If there is such a thing as a typical Boxing Day, then I suppose today was it. Meg and I got up a little late after staying up a little latter than normal to watch most of a film on the life of Maria Callas, the soprano diva of the 1960s. We were a little perturbed to discover that our normal newsagent was closed and even when we popped around the corner to our local Waitrose store that we use as a ‘backup store’, we found that closed as well. We were particularly keen to get the newspapers today because it was the first occasion in which commentators could get their teeth into the EU-UK trade agreement, arrived at on Christmas Eve. So having walked home, I jumped into the car and made for the local BP garage which always sells newspapers, only to find they had The Guardian but they had run out of Times. So I had to find a place to park the car and hasten towards a local newspaper shop that I suspected would be open and it was. So I secured my copy of the Times and made my home before cooking the kind of dinner that you always cook on Boxing Day e.g. with the ham that I didn’t use yesterday. As it turned out, I was particularly pleased I had made the effort to get the Times because the whole of their weekend magazine was devoted to the work of Peter Brookes who is an award-winning cartoonist and who produces a round up of the political year. Peter Brookes has the ability to fuse current events with other images drawn from popular culture and this is often savagely funny as well as being very clever. I will cite four examples that I really enjoyed. One was one of Boris Johnson who has morphed into Vicky Pollard (a popular character from the TV and radio series of Little Britain played by Matt Lucas. who is a moody, obnoxious teenage girl seemingly incapable of doing anything but make excuses) standing in front of a Downing Street Press podium with the slogan’Yeah But’ ‘No But’ ‘Yeah But’. Another was of the Chancellor of the Exchequer Riski Sunak. Boris Johnson and Dominic Cummings who form a film poster for ‘The Good, the Bad and the Ugly’ (fit the faces to the descriptions). A third was of Jo Biden sitting at his desk in the Oval Office saying ‘Thank God! I thought he would never leave!‘ but if you study the picture carefully, you see the tip of Donald Trump’s famously long red tie just peeping from underneath a curtain to one of the windows. And finally, one of the most brilliant of all, is a poster for ‘Mat Hancock’s Half Hour‘ In this, the cartoonist has brilliantly morphed the face of Matt Hancock into that of Tony Hancock, the famous comedian. He is receiving an injection with the nurse saying (as they used to) ‘Just a little prick’ and the poster comes with a slogan ‘From the Blood Donor to the Vaccine Guinea Pig‘ (but with a flash across the bottom right hand corner saying ‘Live on TV’). When you analyse this cartoon, it combines about five jokes or elements into one- absolute brilliance!

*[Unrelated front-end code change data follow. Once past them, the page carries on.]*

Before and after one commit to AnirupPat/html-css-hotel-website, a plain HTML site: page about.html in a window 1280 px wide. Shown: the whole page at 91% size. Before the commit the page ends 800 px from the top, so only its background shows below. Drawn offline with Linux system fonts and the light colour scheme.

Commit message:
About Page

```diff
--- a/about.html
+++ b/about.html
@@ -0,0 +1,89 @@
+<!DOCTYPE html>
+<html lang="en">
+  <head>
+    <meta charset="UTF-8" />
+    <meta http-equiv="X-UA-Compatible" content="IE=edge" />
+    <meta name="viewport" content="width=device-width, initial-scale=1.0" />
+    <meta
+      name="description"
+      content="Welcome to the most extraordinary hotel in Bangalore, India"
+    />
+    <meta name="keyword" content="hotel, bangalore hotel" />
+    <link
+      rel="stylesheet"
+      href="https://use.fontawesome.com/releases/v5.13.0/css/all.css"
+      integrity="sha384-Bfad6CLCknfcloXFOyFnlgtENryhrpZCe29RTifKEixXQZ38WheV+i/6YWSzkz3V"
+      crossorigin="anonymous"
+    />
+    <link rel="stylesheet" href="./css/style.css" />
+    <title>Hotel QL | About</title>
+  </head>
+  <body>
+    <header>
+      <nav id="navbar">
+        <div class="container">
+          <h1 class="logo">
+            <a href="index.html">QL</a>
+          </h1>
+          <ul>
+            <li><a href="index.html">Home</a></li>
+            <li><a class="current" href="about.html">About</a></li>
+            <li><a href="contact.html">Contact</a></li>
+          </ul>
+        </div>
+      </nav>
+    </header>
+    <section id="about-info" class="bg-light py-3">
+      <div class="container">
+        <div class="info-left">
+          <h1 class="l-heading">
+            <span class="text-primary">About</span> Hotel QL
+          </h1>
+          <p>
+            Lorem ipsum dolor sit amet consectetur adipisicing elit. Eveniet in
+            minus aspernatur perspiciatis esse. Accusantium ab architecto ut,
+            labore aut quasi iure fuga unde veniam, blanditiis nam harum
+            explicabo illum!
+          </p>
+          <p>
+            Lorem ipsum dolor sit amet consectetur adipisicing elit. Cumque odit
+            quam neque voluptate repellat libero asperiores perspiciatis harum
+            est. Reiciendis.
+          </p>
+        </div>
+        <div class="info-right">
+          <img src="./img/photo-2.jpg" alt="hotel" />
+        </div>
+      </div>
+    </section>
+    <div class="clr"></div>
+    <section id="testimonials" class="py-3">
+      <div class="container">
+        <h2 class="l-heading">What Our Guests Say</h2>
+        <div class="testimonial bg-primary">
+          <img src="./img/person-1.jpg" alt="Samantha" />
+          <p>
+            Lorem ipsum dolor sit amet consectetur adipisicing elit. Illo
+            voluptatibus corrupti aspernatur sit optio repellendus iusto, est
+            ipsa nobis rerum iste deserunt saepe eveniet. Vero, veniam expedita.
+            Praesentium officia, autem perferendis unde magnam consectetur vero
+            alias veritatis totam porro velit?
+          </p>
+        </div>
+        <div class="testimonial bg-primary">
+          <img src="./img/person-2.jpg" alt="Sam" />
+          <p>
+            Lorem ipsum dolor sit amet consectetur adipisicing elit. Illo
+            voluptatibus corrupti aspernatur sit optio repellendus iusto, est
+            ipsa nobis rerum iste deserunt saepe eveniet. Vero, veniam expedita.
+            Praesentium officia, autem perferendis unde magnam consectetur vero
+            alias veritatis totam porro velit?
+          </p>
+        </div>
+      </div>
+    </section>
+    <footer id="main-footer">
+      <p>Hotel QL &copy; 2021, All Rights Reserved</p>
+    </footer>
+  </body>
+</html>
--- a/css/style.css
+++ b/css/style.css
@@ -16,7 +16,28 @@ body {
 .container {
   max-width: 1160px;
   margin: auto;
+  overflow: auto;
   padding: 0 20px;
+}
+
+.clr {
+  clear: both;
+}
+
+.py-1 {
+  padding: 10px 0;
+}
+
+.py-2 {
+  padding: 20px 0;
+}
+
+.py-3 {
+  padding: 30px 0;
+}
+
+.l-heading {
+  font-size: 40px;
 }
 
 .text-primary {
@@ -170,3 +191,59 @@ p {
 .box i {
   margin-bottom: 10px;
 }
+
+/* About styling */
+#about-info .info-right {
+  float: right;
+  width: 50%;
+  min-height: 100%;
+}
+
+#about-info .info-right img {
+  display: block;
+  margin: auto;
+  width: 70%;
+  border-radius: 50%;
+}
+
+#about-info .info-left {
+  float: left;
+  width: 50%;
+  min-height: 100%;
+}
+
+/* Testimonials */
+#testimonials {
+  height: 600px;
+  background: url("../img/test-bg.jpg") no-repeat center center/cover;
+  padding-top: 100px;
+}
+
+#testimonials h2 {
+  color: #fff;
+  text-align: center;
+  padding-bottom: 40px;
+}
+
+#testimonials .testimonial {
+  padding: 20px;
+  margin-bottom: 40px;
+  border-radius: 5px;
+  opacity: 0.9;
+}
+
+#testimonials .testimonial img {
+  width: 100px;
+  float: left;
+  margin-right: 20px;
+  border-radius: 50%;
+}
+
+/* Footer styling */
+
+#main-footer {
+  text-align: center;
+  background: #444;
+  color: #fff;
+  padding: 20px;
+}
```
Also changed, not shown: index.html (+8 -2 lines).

This afternoon I engaged in that perennial chore (removing the labels from my remaining stock of damson-gin bottles). I particularly like the 200-250cl bottles which are just about the right size for a gift but they are rather like gold dust. For some reason, most labels remove quite easily after a soaking but sometimes the principal manufacturer’s label is put on with a particularly aggressive industrial glue. I tackle this with a combination according to severity of a pan scrub, a Brillo Pad, some cream cleaner and sometimes a dribble of boiling water if that is the only thing that will soften the glue. I now have enough to bottle about another 16 bottles as my initial supply is completely exhausted, having been given away to friends up and down the street.

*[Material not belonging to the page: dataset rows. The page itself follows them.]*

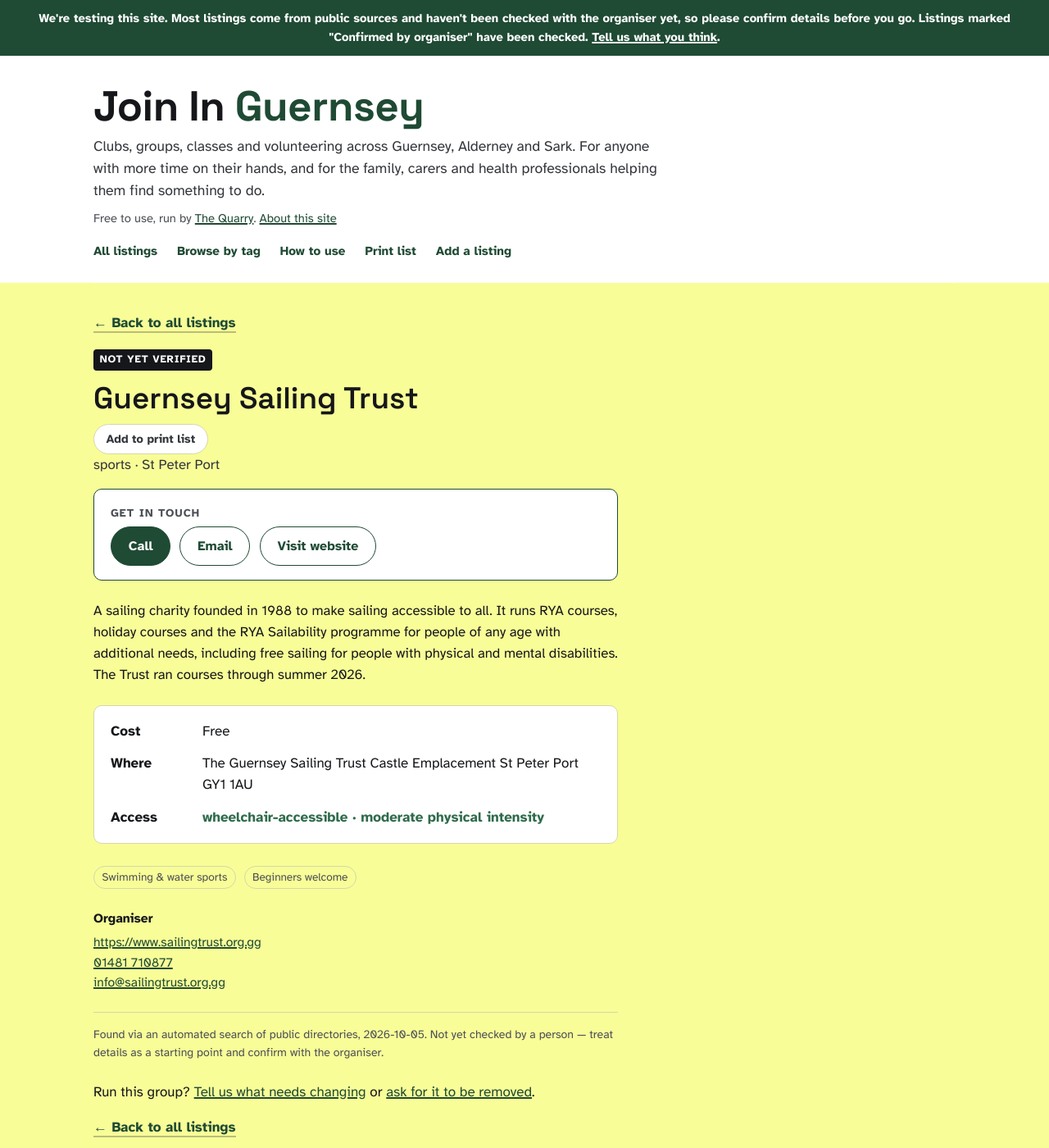
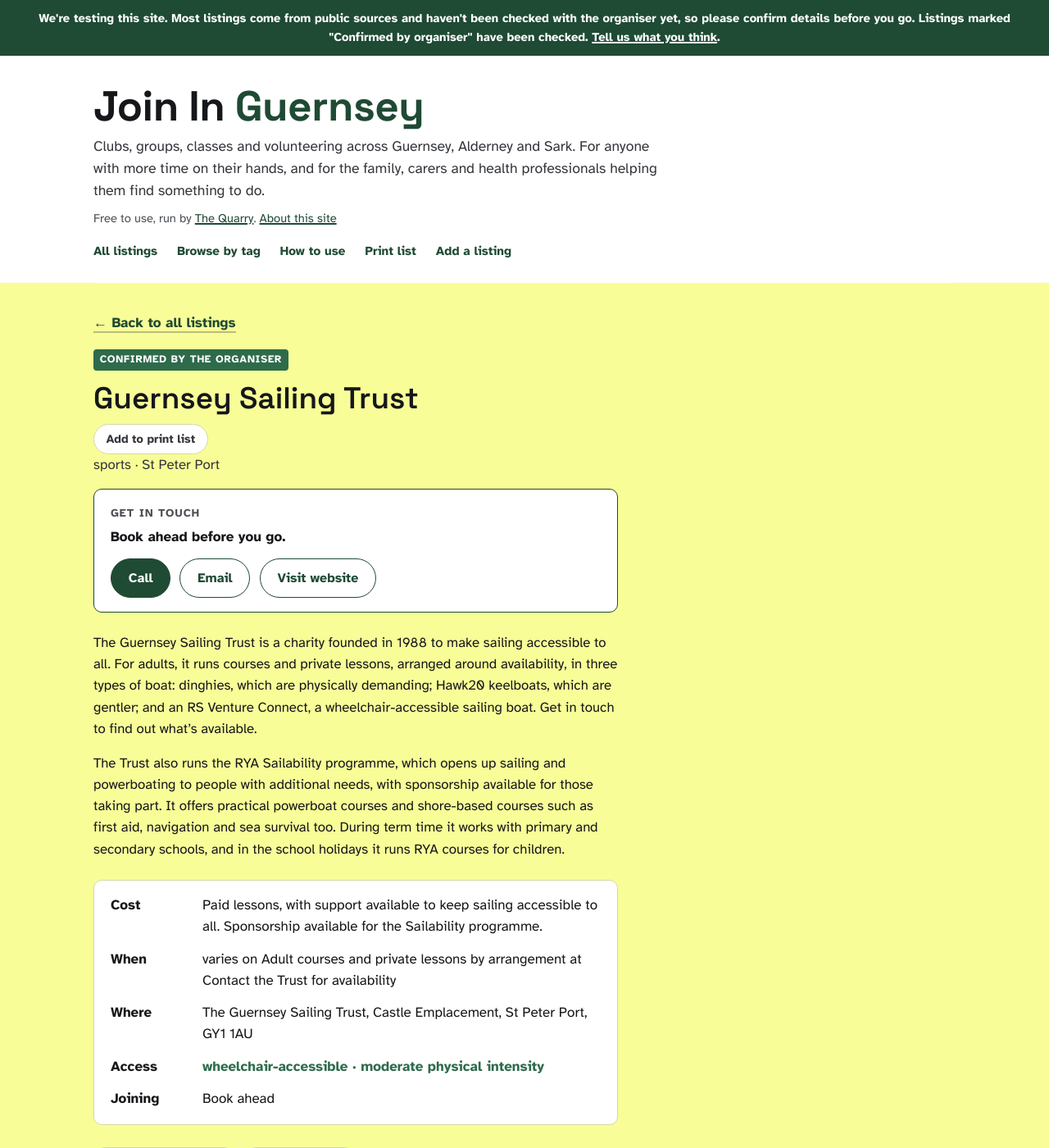
Before and after one commit to active-seniors/active-seniors.github.io, a Jekyll site: the page built from _listings/guernsey-sailing-trust.md, in a window 1280 px wide and 1400 px high. Shown: the whole window at 82% size. Built offline with Jekyll 4.4.1, drawn with Linux system fonts in a browser that asks for light colours; some of the changed text lies outside the part shown.

Commit message:
Organiser replies batch 4: GCV and Sailing Trust updated, 2 removed
Co-Authored-By: Claude Opus 5.5 <noreply@anthropic.com>
Claude-Session: https://claude.ai/code/session_01AumRmWkicfMX1Y7C5fLeSN

```diff
--- a/_listings/guernsey-sailing-trust.md
+++ b/_listings/guernsey-sailing-trust.md
@@ -7,11 +7,11 @@ category: sports
 tags:
 - swimming-water-sports
 location:
-  venue: The Guernsey Sailing Trust Castle Emplacement St Peter Port GY1 1AU
+  venue: The Guernsey Sailing Trust, Castle Emplacement, St Peter Port, GY1 1AU
   parish: St Peter Port
 cost:
-  amount: 0
-  currency: GBP
+  notes: Paid lessons, with support available to keep sailing accessible to all. Sponsorship
+    available for the Sailability programme.
 accessibility:
   physical_intensity: moderate
   mobility:
@@ -27,15 +27,28 @@ verification:
   verified_date: ''
   review_due: ''
   last_pr: ''
+  confirmed_by_organiser: '2026-10-30'
+  confirmed_via: email
 discovery:
   source_url: https://directory.healthconnections.gg/listing/9b348090-47a4-4865-a8ce-252be3bd12b1
   scraped_date: '2026-10-05'
   notes:
-  - Available both in person and online.
   - Health Connections shows this as last updated 9 months ago.
   - 'Web check 8 Oct 2026: suitability from https://www.sailingtrust.org.gg/sailability/'
   - 'Duplicate merge 8 Oct 2026: absorbed ''Guernsey Sailing Trust LBG'' (guernsey-sailing-trust-lbg);
     same organisation. Its source: https://directory.healthconnections.gg/listing/caabab8e-9bfb-41f0-afcd-4b56a5bbaaf8'
+  - 'Organiser reply 2026-10-30 (email): supplied new description; paid lessons with
+    support available; dinghies high intensity, Hawk20 keelboats moderate/low, RS
+    Venture Connect wheelchair accessible; intensity left at moderate as a middle
+    value.'
+schedule:
+  frequency: varies
+  day: Adult courses and private lessons by arrangement
+  time: Contact the Trust for availability
+joining:
+  how: book-ahead
 ---
 
-A sailing charity founded in 1988 to make sailing accessible to all. It runs RYA courses, holiday courses and the RYA Sailability programme for people of any age with additional needs, including free sailing for people with physical and mental disabilities. The Trust ran courses through summer 2026.
+The Guernsey Sailing Trust is a charity founded in 1988 to make sailing accessible to all. For adults, it runs courses and private lessons, arranged around availability, in three types of boat: dinghies, which are physically demanding; Hawk20 keelboats, which are gentler; and an RS Venture Connect, a wheelchair-accessible sailing boat. Get in touch to find out what's available.
+
+The Trust also runs the RYA Sailability programme, which opens up sailing and powerboating to people with additional needs, with sponsorship available for those taking part. It offers practical powerboat courses and shore-based courses such as first aid, navigation and sea survival too. During term time it works with primary and secondary schools, and in the school holidays it runs RYA courses for children.
```
Also changed, not shown: _listings/guernsey-conservation-volunteers.md (+15 -1 lines), _listings/parkinsons-guernsey-volunteer-drivers-and-escorts.md (deleted, +0 -32 lines), _listings/qeii-petanque-club.md (deleted, +0 -44 lines).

The long awaited trade deal is to be debated on Wednesday in Parliament and the government are hoping to have all of the legislation passed through all of its stages in one day. As the agreement is some 1246 pages in length, it is interesting to see how much scrutiny can be had of the whole document (surely part of the Johnson plan anyway) According to one initial take on the deal, Johnson has also been slammed over fishing rights with industry representatives claiming he has ‘bottled it’ in negotiations. The deal does not cover services or financial services which are such a large part of the British economy but I am sure that we can rest assured with the words that the two sides simply commit ‘to establish a favourable climate for the development of trade and investment between them‘. So that’s all right then (I don’t think!)